The Bank of Israel (BOI) left its main interest rates steady for a second straight month on Monday, citing faster economic growth in the first quarter and stable inflation.
In a statement the Bank of Israel noted "Data which became available this month indicate that in the first quarter there was some acceleration in the expansion of the economy," The BOI also noted that growth was led by domestic demand and services exports while goods exports were at a virtual standstill. In its statement, the bank noted that inflation expectations in a year's time were below 2 percent - the midpoint of the government's annual target of 1-3%.

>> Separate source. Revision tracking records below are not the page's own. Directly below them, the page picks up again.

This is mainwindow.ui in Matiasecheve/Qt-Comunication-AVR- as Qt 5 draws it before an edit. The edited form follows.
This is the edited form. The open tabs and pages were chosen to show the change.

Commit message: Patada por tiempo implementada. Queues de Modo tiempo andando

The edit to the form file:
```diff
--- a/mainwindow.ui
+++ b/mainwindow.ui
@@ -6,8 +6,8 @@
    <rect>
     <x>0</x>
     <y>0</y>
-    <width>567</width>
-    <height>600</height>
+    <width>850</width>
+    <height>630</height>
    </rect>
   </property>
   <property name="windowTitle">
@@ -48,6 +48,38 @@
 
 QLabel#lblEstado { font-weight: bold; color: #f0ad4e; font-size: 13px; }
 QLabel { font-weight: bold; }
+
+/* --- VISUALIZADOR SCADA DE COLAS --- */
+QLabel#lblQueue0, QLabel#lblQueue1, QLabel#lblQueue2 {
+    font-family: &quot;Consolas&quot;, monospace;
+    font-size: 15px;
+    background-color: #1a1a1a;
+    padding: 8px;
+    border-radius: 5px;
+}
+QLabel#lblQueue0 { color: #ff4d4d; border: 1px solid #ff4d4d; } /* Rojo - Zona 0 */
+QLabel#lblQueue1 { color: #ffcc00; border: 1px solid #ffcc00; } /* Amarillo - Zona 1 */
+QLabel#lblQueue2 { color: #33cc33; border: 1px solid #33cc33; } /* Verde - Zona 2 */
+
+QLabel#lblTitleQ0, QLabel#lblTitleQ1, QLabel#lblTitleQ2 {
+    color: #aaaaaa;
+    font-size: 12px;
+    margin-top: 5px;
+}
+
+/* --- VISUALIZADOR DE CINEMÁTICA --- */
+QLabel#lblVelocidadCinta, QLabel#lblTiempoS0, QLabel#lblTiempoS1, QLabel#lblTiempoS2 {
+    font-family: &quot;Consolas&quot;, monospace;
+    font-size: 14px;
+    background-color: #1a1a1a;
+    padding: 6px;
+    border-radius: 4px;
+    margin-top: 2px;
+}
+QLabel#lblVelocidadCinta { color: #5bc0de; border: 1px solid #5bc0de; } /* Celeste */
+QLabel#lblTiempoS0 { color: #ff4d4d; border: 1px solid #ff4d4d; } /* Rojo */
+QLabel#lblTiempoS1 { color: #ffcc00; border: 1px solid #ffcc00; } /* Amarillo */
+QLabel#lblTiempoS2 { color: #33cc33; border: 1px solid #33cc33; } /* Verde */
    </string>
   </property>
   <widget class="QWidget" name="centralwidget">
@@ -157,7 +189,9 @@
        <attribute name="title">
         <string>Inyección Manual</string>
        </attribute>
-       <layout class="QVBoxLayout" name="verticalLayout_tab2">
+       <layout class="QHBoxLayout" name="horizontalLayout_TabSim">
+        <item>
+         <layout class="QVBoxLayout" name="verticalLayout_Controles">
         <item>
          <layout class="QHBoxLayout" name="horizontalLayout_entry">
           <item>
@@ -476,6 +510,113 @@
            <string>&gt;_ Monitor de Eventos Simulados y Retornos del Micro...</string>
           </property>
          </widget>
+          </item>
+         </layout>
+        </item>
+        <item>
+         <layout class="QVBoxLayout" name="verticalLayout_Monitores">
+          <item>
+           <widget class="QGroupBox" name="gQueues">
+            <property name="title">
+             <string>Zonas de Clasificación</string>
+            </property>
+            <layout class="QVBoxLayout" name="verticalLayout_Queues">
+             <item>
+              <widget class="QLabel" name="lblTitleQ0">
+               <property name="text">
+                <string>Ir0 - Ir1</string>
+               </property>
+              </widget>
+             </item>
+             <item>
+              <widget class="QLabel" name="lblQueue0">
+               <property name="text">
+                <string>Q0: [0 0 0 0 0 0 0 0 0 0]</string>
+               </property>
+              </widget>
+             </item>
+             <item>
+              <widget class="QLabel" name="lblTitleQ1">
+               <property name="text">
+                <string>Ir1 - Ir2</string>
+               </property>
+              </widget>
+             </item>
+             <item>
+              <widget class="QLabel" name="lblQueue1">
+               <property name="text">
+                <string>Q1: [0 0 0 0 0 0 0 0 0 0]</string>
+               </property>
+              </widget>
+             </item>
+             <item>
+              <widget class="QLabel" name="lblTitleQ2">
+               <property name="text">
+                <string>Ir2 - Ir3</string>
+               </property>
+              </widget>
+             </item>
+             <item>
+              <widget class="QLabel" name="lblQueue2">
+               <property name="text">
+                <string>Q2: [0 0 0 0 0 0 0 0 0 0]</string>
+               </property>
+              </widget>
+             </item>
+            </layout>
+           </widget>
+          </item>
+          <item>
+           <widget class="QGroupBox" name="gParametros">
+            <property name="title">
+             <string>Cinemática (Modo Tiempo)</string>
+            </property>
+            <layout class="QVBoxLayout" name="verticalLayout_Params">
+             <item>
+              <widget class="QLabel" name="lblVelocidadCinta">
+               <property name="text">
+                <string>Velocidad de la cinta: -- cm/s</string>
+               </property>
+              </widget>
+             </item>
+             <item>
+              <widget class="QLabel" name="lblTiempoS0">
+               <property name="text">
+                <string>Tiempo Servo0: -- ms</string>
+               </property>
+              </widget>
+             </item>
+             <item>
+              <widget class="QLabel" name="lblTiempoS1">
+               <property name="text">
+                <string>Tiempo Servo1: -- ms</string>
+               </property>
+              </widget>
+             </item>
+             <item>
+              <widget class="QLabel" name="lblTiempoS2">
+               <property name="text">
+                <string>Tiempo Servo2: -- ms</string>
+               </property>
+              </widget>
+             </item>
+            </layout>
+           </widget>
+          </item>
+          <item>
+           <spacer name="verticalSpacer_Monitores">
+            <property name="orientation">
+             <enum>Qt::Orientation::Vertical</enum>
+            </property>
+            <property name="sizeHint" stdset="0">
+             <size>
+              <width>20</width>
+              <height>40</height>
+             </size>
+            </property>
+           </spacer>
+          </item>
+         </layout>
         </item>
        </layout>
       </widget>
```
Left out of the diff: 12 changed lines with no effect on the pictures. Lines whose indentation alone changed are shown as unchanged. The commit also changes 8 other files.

The inflation rate edged up to 1.3% in March. Israel this month revised up economic growth for the final quarter of 2013 to an annualized 3.2% rate from a prior estimate of 2.7%. The decision to keep the interest rate for May 2014 unchanged at 0.75 percent is consistent with the Bank of Israel's monetary policy, which is intended to entrench the inflation rate within the price stability target of 1–3 percent a year over the next twelve months, and to support growth while maintaining financial stability.
The path of the interest rate in the future depends on developments in the inflation environment, growth in Israel and in the global economy, the monetary policies of major central banks, and developments in the exchange rate of the shekel.